Your Apple Time Capsule has died, but don’t despair. Here you can find all the information that we’ve gathered on this matter over the last few months.
Step 1: Make up your mind
You have several options:
• Try to get a replacement Time Capsule (see step 2a)
• Repair it (See step 2b)
• Have it repaired (see step 2b-2)
• Don’t do anything at all
Regardless of the option you choose, you may want to recover the data from the Time Capsule hard disk (see step 3).
Step 2a: Call Apple or contact your reseller
Call AppleCare or contact your reseller to tell them about your dead Time Capsule. You will be asked if you have AppleCare. IMPORTANT: any active AppleCare agreement will do (it is impossible to get AppleCare on the Time Capsule itself).
This effectively means that you can have AppleCare on a computer you purchased after you purchased your Time Capsule. Keep in mind that AppleCare is what Apple calls their 1-year standard warranty, so it’s not neccessary to have puchased additional 3-year extended AppleCare (Protection Plan) to apply for this option (you just need to have a computer within the 1-year warranty period).
2a-1: Yes, I have AppleCare
This is the easiest route, Apple will send you a replacement Time Capsule without much hassle and will require you to return your failed unit. If you’re lucky, you get a newer model, or even one with a bigger hard disk, but that is entirely up to Apple, so don’t get your hopes up. You may also get a refurbished model. If you need to get your data off the Time Capsule hard disk, then proceed to step 3. If not, then you can stop reading now and make that call.
2a-2: No, I don’t have AppleCare
In this case, before november 15, 2009 Apple would tell you that you’re plain out of luck (some professional naggers did manage to get a replacement, but many didn’t). Fortunately, things have changed quite a bit. Apple will want your Time Capsule serial number which they check to see if it qualifies for an out-of-warranty replacement. Apple told us that they grant replacement requests for “certain serial number ranges”, but we’re skeptical about that (see “What causes their sudden death?” in the sidebar, right).
Step 3: Get your data back
This step is optional. Apple requires you to send your failed Time Capsule back, and that means the enclosed hard disk too. If you need to access the files on your Time Capsule hard disk, then you have to open the Time Capsule, which unfortunately isn’t just a matter of turning a few screws (thanks Apple!).

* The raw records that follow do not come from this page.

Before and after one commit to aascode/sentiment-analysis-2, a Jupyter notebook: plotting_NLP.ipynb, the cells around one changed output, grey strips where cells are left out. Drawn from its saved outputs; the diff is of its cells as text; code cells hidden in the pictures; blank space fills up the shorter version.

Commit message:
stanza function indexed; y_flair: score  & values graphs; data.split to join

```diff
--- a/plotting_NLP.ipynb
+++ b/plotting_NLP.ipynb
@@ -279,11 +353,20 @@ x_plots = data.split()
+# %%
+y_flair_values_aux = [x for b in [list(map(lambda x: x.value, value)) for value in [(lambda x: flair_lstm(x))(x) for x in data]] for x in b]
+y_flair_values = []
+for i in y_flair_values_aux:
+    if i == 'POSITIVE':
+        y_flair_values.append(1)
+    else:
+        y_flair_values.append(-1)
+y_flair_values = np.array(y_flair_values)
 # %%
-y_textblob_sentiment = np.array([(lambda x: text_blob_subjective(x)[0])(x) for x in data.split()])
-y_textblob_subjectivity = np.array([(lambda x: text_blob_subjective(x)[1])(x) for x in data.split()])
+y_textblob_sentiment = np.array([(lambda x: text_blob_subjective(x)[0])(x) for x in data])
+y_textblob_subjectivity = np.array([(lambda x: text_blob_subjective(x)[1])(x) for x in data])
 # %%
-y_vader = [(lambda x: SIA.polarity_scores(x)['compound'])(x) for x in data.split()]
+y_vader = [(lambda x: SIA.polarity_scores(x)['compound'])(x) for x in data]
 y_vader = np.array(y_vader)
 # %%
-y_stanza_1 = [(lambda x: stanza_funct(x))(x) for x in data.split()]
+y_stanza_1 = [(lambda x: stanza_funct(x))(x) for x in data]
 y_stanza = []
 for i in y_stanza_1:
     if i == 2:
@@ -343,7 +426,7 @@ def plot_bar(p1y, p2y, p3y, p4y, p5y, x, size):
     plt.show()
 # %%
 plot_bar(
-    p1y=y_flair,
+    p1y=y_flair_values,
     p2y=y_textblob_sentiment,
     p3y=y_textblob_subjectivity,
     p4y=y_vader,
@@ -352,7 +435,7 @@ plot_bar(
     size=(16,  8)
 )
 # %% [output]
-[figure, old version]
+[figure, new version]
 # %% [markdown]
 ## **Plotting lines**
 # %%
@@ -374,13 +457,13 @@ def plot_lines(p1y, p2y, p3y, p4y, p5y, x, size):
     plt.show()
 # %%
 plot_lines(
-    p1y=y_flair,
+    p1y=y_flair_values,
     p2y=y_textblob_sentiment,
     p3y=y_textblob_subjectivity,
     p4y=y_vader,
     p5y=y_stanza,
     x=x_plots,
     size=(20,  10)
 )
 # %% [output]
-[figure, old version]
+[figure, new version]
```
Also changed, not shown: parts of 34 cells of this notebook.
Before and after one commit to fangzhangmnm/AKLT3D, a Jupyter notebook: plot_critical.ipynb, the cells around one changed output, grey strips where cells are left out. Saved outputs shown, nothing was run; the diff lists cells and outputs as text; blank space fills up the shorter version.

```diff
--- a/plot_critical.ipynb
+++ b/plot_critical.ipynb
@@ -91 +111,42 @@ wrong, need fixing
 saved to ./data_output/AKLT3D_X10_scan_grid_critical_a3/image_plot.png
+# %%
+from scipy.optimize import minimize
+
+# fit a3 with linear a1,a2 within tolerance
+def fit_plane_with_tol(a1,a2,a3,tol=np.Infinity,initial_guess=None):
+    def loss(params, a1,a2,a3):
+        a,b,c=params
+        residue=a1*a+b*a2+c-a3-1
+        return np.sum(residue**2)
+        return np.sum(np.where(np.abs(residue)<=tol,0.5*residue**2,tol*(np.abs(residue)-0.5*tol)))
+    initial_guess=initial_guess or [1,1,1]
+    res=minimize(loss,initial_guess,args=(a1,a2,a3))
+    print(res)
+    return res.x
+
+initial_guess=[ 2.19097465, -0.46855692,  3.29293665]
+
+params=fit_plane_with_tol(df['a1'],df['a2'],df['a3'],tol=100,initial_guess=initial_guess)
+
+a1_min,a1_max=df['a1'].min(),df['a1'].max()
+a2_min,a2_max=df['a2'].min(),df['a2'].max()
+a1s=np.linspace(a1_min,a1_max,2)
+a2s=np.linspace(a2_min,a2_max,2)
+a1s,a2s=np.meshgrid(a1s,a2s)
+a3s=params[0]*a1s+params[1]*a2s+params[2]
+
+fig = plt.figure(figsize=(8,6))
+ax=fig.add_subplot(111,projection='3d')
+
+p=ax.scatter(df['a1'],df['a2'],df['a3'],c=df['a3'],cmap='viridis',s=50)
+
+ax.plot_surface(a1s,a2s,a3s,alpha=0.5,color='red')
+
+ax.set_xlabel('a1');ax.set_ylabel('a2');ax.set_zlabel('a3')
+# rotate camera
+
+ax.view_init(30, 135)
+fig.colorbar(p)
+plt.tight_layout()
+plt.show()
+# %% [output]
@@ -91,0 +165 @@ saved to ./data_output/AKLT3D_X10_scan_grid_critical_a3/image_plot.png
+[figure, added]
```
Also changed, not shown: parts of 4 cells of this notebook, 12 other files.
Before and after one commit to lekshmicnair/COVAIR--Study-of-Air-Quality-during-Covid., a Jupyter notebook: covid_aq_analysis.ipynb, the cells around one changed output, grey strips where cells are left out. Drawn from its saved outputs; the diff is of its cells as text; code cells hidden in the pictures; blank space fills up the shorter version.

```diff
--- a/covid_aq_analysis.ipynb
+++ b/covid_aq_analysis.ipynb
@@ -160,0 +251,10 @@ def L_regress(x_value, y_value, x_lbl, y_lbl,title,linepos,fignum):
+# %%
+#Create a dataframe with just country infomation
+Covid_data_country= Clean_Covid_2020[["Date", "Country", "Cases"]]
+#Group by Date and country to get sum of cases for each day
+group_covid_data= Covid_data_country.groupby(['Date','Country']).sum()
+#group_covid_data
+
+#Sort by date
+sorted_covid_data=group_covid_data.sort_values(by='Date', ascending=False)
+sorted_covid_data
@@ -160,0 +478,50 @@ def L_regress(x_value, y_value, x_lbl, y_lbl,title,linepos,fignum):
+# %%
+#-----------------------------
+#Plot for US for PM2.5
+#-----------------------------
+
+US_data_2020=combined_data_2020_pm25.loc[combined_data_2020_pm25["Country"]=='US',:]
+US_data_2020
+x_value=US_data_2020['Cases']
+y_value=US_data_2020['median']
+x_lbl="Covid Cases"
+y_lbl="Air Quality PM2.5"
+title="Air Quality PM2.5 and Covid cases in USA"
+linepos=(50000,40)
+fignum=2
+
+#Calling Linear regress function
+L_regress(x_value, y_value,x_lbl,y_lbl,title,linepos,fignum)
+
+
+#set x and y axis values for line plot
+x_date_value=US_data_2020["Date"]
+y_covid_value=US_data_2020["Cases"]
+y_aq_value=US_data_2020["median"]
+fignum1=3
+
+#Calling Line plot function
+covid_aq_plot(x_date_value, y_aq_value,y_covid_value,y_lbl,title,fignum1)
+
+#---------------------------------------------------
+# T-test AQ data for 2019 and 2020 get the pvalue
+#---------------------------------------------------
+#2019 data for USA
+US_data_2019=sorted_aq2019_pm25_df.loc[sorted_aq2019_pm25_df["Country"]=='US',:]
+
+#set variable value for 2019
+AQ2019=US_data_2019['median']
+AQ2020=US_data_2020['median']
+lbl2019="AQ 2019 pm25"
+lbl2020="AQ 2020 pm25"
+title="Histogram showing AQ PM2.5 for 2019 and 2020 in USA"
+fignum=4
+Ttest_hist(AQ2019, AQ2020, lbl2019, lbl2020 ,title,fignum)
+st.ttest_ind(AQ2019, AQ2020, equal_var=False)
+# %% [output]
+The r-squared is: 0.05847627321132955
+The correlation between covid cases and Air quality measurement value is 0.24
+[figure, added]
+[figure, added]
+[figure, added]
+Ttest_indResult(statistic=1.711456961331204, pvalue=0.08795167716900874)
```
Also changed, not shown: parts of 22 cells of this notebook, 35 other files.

IMPORTANT: although Apple now has a policy for replacing out-of-warranty Time Capsules, it does not have a policy about whether it is okay for you to open up your failed unit. We have reports from people who were given the green light to open up the Time Capsule to recover their data, but we also have reports of people being warned that they would void the warranty if they did. In either case: take care not to damage the Time Capsule (especially the rubber foot) when you open it.
3a: Open up the Time Capsule
Solid instructions for this process can be found on AppleFritter (scroll halfway the page). Once more: take care, especially with the rubber foot.
3b: Connect the Time Capsule hard disk
Now you have the hard disk out, but you need to somehow connect it to your computer. Unless you already have an external SATA hard disk or a Mac Pro, you may have to buy (or lend) either an external 3.5 inch SATA hard disk enclosure, or a SATA dock (kind of like a floppy disk drive of the olden days, but for SATA hard disks) or a USB-SATA cable. If you own a Mac Pro (or PC tower with SATA connectors), you can mount the hard drive into one of the drive bays.
As soon as you connect it (usually over USB), then the different partitions (three in fact), will mount and you can search for your data and copy it over.
If you’re paranoid about Apple handling your personal data (not a bad thing these days), then you can erase the hard disk after you have completed step 3b. Make sure to write zeroes to the disk and not just do a “quick erase”. Instructions can be found in the “Erase” dialog of Disk Utility.
We do have proof that Apple is erasing the hard disks of returned units thoroughly (we tried to recover the hard disk of our refurbished replacement Time Capsule, but nothing turned up, which was a relief), but better safe than sorry, right?
Step 2b: Repair
If for whatever reason you don’t want Apple to replace your failed Time Capsule, then you have the option to repair it, or have it repaired.
2b-1: Self repair
If wires, soldering irons and Dremels are your thing, then Ray Haverfield (a.k.a. LaPastenague) has plenty of information for you on how to repair your Time Capsule.
2b-2: Have it repaired
If you don’t want to run the risk of electrocuting yourself, then Ray Haverfield offers a repair service for Time Capsules, but he’s also kind enough to keep a record of repairers around the globe.
In either case, you may want to get your data back first. See step 3 to find out how.